The state’s photo ID requirement could have excluded as many as 759,000 eligible voters, or about 9 percent of the state’s electorate, according to an analysis by the Pennsylvania Department of State. Obama, a Democrat, won Pennsylvania with 55 percent of the vote in 2008, garnering 620,478 votes.
Given the lead Obama is showing in opinion polls in the state, yesterday’s decision may have little impact on the outcome, said Nathan Gonzales, the deputy political editor of the Rothenberg Political Report in Washington.
A poll released by Quinnipiac University on Sept. 26 found Obama leading Romney among likely voters by 54-42 percent. A Franklin & Marshall College Poll also released Sept. 26 put the president ahead by 52-43 percent among likely voters.
“Pennsylvania was always on the outskirts of the battleground states,” Gonzales said. “Maybe it was once a dream state to the Republicans, but it’s pretty clear Pennsylvania is not going to be in play in November.”
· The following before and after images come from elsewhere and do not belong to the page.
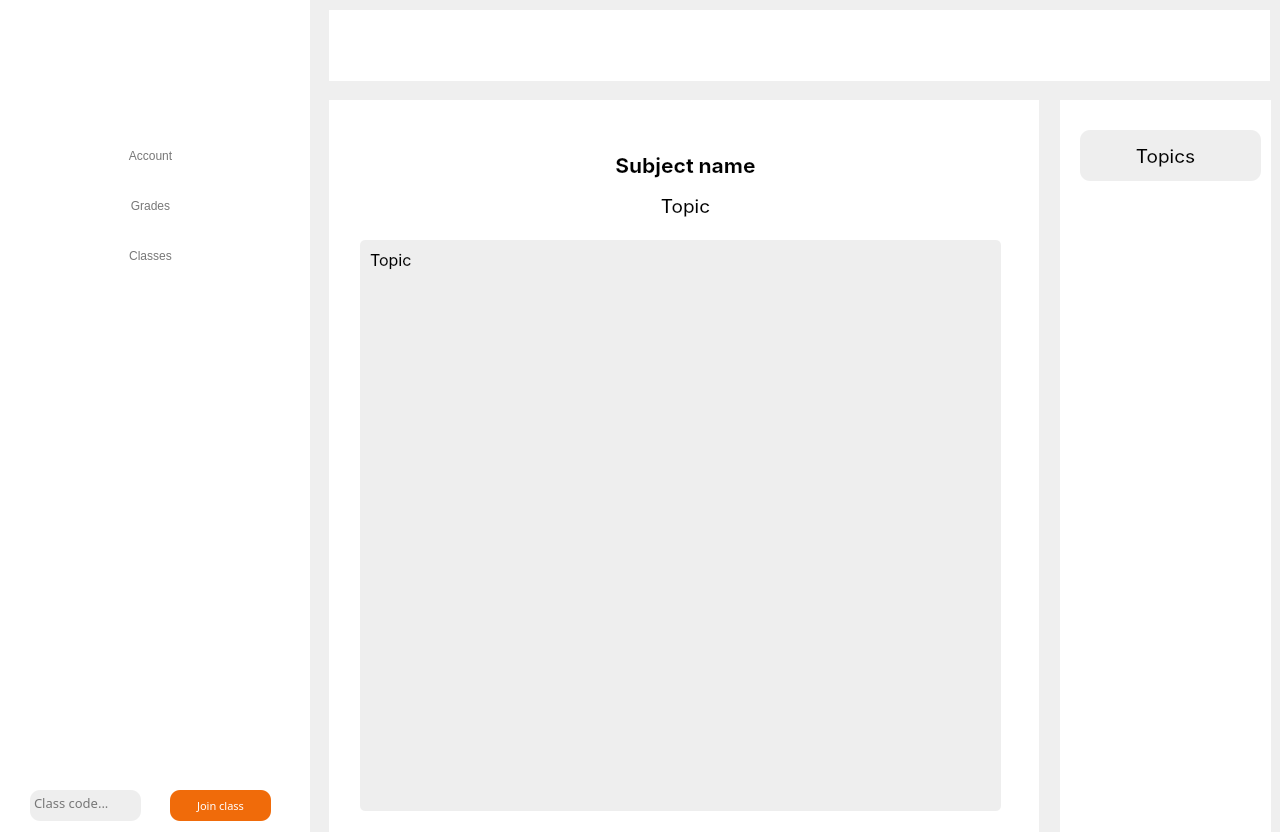
Qt form Audo/Frontend/Audo/studentnotes.ui (codingburgas/Audo) before a commit.
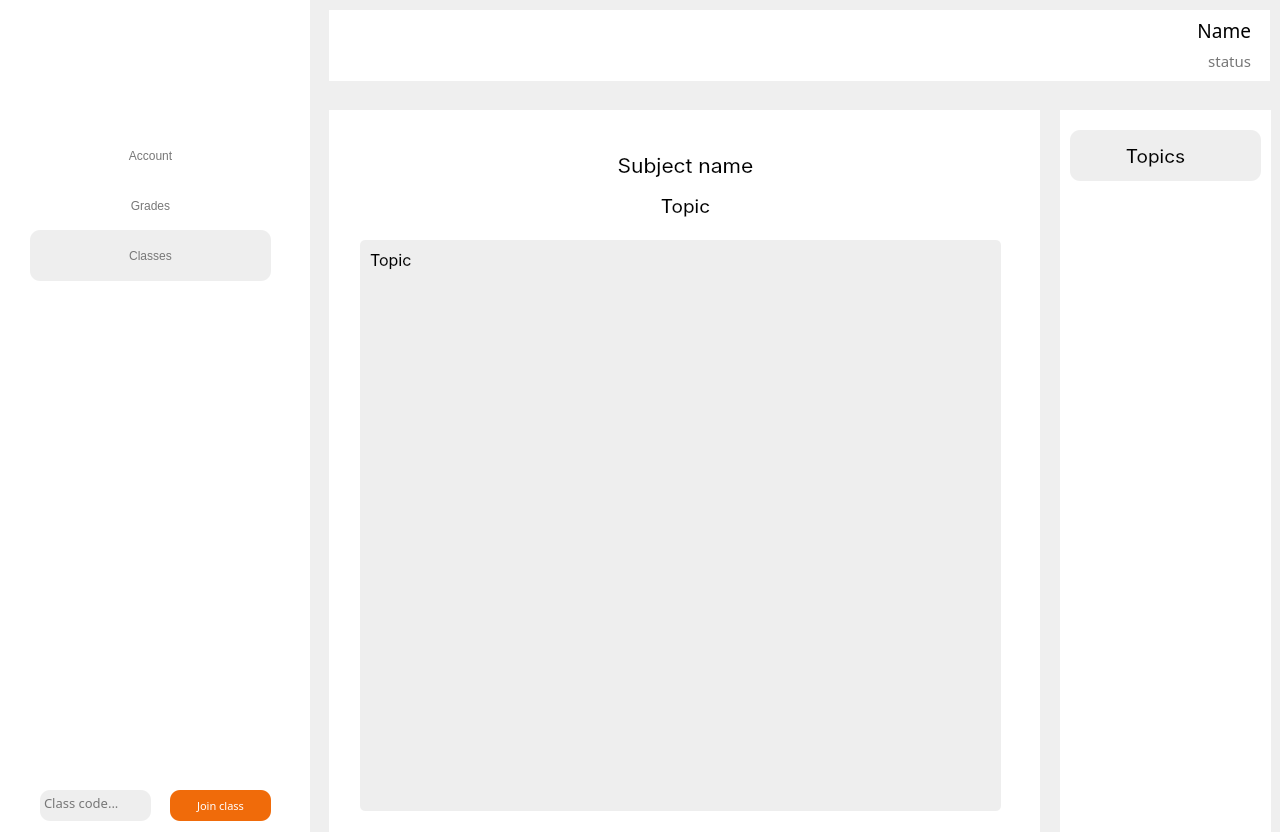
The same form after that commit. Icons and pictures are not drawn.

Patch:
```diff
--- a/Audo/Frontend/Audo/studentnotes.ui
+++ b/Audo/Frontend/Audo/studentnotes.ui
@@ -29,9 +29,9 @@
    <property name="geometry">
     <rect>
      <x>329</x>
-     <y>100</y>
-     <width>710</width>
-     <height>771</height>
+     <y>110</y>
+     <width>711</width>
+     <height>761</height>
     </rect>
    </property>
    <property name="styleSheet">
@@ -42,6 +42,24 @@
     <string/>
    </property>
   </widget>
+  <widget class="QLabel" name="NameFrame">
+   <property name="geometry">
+    <rect>
+     <x>329</x>
+     <y>10</y>
+     <width>941</width>
+     <height>71</height>
+    </rect>
+   </property>
+   <property name="styleSheet">
+    <string notr="true">QFrame {
+    background-color: #ffffff; 
+}</string>
+   </property>
+   <property name="text">
+    <string/>
+   </property>
+  </widget>
   <widget class="QLabel" name="Sidebar">
    <property name="geometry">
     <rect>
@@ -232,6 +250,7 @@
 background:none;
 border-radius: 10px;
 color: #777777;
+background-color: #EEEEEE;
 }
 QPushButton:hover {
 font: 600 14pt &quot;Roboto Serif SemiBold&quot;;
@@ -274,6 +293,60 @@
     <set>Qt::AlignCenter</set>
    </property>
   </widget>
+  <widget class="QLabel" name="Status">
+   <property name="geometry">
+    <rect>
+     <x>1030</x>
+     <y>40</y>
+     <width>221</width>
+     <height>41</height>
+    </rect>
+   </property>
+   <property name="font">
+    <font>
+     <family>Roboto Serif</family>
+     <pointsize>11</pointsize>
+    </font>
+   </property>
+   <property name="styleSheet">
+    <string notr="true">background: none;
+background-color: rgba(255, 255, 255, 0);
+color: #777777;</string>
+   </property>
+   <property name="text">
+    <string>status</string>
+   </property>
+   <property name="alignment">
+    <set>Qt::AlignRight|Qt::AlignTrailing|Qt::AlignVCenter</set>
+   </property>
+  </widget>
+  <widget class="QLabel" name="Name">
+   <property name="geometry">
+    <rect>
+     <x>1080</x>
+     <y>10</y>
+     <width>171</width>
+     <height>41</height>
+    </rect>
+   </property>
+   <property name="font">
+    <font>
+     <family>Roboto Serif</family>
+     <pointsize>14</pointsize>
+    </font>
+   </property>
+   <property name="styleSheet">
+    <string notr="true">background: none;
+background-color: rgba(255, 255, 255, 0);
+color: #000000;</string>
+   </property>
+   <property name="text">
+    <string>Name</string>
+   </property>
+   <property name="alignment">
+    <set>Qt::AlignRight|Qt::AlignTrailing|Qt::AlignVCenter</set>
+   </property>
+  </widget>
   <widget class="QPushButton" name="JoinClass">
    <property name="geometry">
     <rect>
@@ -330,7 +403,7 @@
   <widget class="QFrame" name="ClassCodeFrame">
    <property name="geometry">
     <rect>
-     <x>30</x>
+     <x>40</x>
      <y>790</y>
      <width>111</width>
      <height>31</height>
@@ -397,7 +470,7 @@
      <family>Inter</family>
      <pointsize>16</pointsize>
      <italic>false</italic>
-     <bold>true</bold>
+     <fontweight>DemiBold</fontweight>
     </font>
    </property>
    <property name="styleSheet">
@@ -494,9 +567,9 @@
    <property name="geometry">
     <rect>
      <x>1060</x>
-     <y>100</y>
+     <y>110</y>
      <width>211</width>
-     <height>771</height>
+     <height>761</height>
     </rect>
    </property>
    <property name="styleSheet">
@@ -510,7 +583,7 @@
   <widget class="QLabel" name="TopicsTitle">
    <property name="geometry">
     <rect>
-     <x>1090</x>
+     <x>1080</x>
      <y>130</y>
      <width>151</width>
      <height>51</height>
@@ -540,7 +613,7 @@
   <widget class="QLabel" name="TopicsIcon">
    <property name="geometry">
     <rect>
-     <x>1090</x>
+     <x>1080</x>
      <y>140</y>
      <width>31</width>
      <height>31</height>
@@ -565,9 +638,9 @@
   <widget class="QLabel" name="TopicsTitleFrame">
    <property name="geometry">
     <rect>
-     <x>1080</x>
+     <x>1070</x>
      <y>130</y>
-     <width>181</width>
+     <width>191</width>
      <height>51</height>
     </rect>
    </property>
@@ -582,9 +655,9 @@
   <widget class="QWidget" name="verticalLayoutWidget_3">
    <property name="geometry">
     <rect>
-     <x>1080</x>
+     <x>1070</x>
      <y>190</y>
-     <width>181</width>
+     <width>191</width>
      <height>631</height>
     </rect>
    </property>
@@ -617,23 +690,6 @@
     </rect>
    </property>
    <layout class="QHBoxLayout" name="ClassLayout">
-    <item>
-     <layout class="QVBoxLayout" name="ClassLeaveLayout">
-      <item>
-       <spacer name="ClassLeaveSpacer">
-        <property name="orientation">
-         <enum>Qt::Vertical</enum>
-        </property>
-        <property name="sizeHint" stdset="0">
-         <size>
-          <width>20</width>
-          <height>40</height>
-         </size>
-        </property>
-       </spacer>
-      </item>
-     </layout>
-    </item>
     <item>
      <layout class="QVBoxLayout" name="ClassNameLayout">
       <item>
@@ -651,6 +707,23 @@
       </item>
      </layout>
     </item>
+    <item>
+     <layout class="QVBoxLayout" name="ClassLeaveLayout">
+      <item>
+       <spacer name="ClassLeaveSpacer">
+        <property name="orientation">
+         <enum>Qt::Vertical</enum>
+        </property>
+        <property name="sizeHint" stdset="0">
+         <size>
+          <width>20</width>
+          <height>40</height>
+         </size>
+        </property>
+       </spacer>
+      </item>
+     </layout>
+    </item>
    </layout>
   </widget>
   <widget class="QLabel" name="Warning">
@@ -680,78 +753,6 @@
     <string/>
    </property>
   </widget>
-  <widget class="QLabel" name="Name">
-   <property name="geometry">
-    <rect>
-     <x>1070</x>
-     <y>10</y>
-     <width>171</width>
-     <height>41</height>
-    </rect>
-   </property>
-   <property name="font">
-    <font>
-     <family>Roboto Serif</family>
-     <pointsize>14</pointsize>
-    </font>
-   </property>
-   <property name="styleSheet">
-    <string notr="true">background: none;
-background-color: rgba(255, 255, 255, 0);
-color: #000000;</string>
-   </property>
-   <property name="text">
-    <string>Name</string>
-   </property>
-   <property name="alignment">
-    <set>Qt::AlignRight|Qt::AlignTrailing|Qt::AlignVCenter</set>
-   </property>
-  </widget>
-  <widget class="QLabel" name="Status">
-   <property name="geometry">
-    <rect>
-     <x>1020</x>
-     <y>40</y>
-     <width>221</width>
-     <height>41</height>
-    </rect>
-   </property>
-   <property name="font">
-    <font>
-     <family>Roboto Serif</family>
-     <pointsize>11</pointsize>
-    </font>
-   </property>
-   <property name="styleSheet">
-    <string notr="true">background: none;
-background-color: rgba(255, 255, 255, 0);
-color: #777777;</string>
-   </property>
-   <property name="text">
-    <string>status</string>
-   </property>
-   <property name="alignment">
-    <set>Qt::AlignRight|Qt::AlignTrailing|Qt::AlignVCenter</set>
-   </property>
-  </widget>
-  <widget class="QLabel" name="Frame_2">
-   <property name="geometry">
-    <rect>
-     <x>329</x>
-     <y>10</y>
-     <width>941</width>
-     <height>71</height>
-    </rect>
-   </property>
-   <property name="styleSheet">
-    <string notr="true">QFrame {
-    background-color: #ffffff; 
-}</string>
-   </property>
-   <property name="text">
-    <string/>
-   </property>
-  </widget>
   <zorder>TopicsFrame</zorder>
   <zorder>TopicsTitleFrame</zorder>
   <zorder>Frame</zorder>
```
Left out of the diff: 15 changed lines with no effect on the pictures.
Enacted in March, the Pennsylvania law requires prospective voters to present a state-issued ID, or an acceptable alternative such as a military ID.
David Gersch, an attorney with Arnold & Porter LLP who represented the American Civil Liberties Union in the case, said of the ruling, “In many respects, it’s a victory.”
It remains to be seen whether the ACLU, the Advancement Project and other plaintiffs will appeal Simpson’s decision to uphold the state’s campaign publicizing the requirements of the new law, Gersch said.
“We have concerns about whether the Commonwealth will continue running advertisements saying you need an ID to vote, which is no longer true,” Gersch said.
Matthew Keeler, a Department of State spokesman, said the agency is reviewing how to recast its publicity to avoid confusion or putting out messages “that would directly conflict with what the judge said.”
Lawyers for both sides are planning to discuss those concerns, Gersch said.
Jerry Goldfeder, an election law expert with New York-based Stroock & Stroock & Lavan LLP, said in an e-mail “there will undoubtedly be confusion at the polls” because of the photo-ID issue.
In August, the Department of State began offering new ID cards as a last resort for those unable to obtain a valid substitute. Simpson said yesterday that voters could apply for the alternative ID without first trying to obtain one from the state Department of Transportation, a requirement the state dropped last week.
In July, the state said in court papers that there were no incidents or investigations of in-person voter fraud.
The state Supreme Court returned the case to Simpson last month, ordering him to assess whether all eligible voters would be able to obtain acceptable IDs if the law were upheld. A four-justice majority had ruled Simpson must block enforcement of the law if there was a chance of voter disenfranchisement.
The state has issued about 11,000 photo IDs since March, or about 11 percent of the minimum it estimated would be needed.
“Consequently, I am still not convinced in my predictive judgment that there will be no voter disenfranchisement,” Simpson said. “Under these circumstances, I am obliged to enter a preliminary injunction.”
Simpson said his ruling is tailored to address conduct which directly results in disenfranchisement. He rejected the ACLU’s request to bar all marketing efforts by the state to educate voters on the photo-ID law.
“I reject the underlying assertion that the offending activity is the request to produce photo ID; instead, I conclude that the salient offending conduct is voter disenfranchisement,” Simpson wrote. “As a result, I will not restrain election officials from asking for photo ID at the polls.”
Last month, as Simpson began reviewing the case, some Pennsylvania counties announced plans to issue voter IDs through county-run nursing homes and colleges. Montgomery County officials have no plans to suspend its program, which is slated to begin tomorrow at 59 locations in the county, spokesman Frank Custer said.
“We’re going forward with it and plan to issue as many as we can between now and the election,” Custer said.
The case is Applewhite v. Commonwealth of Pennsylvania, 330-md-2012, Commonwealth Court of Pennsylvania (Harrisburg).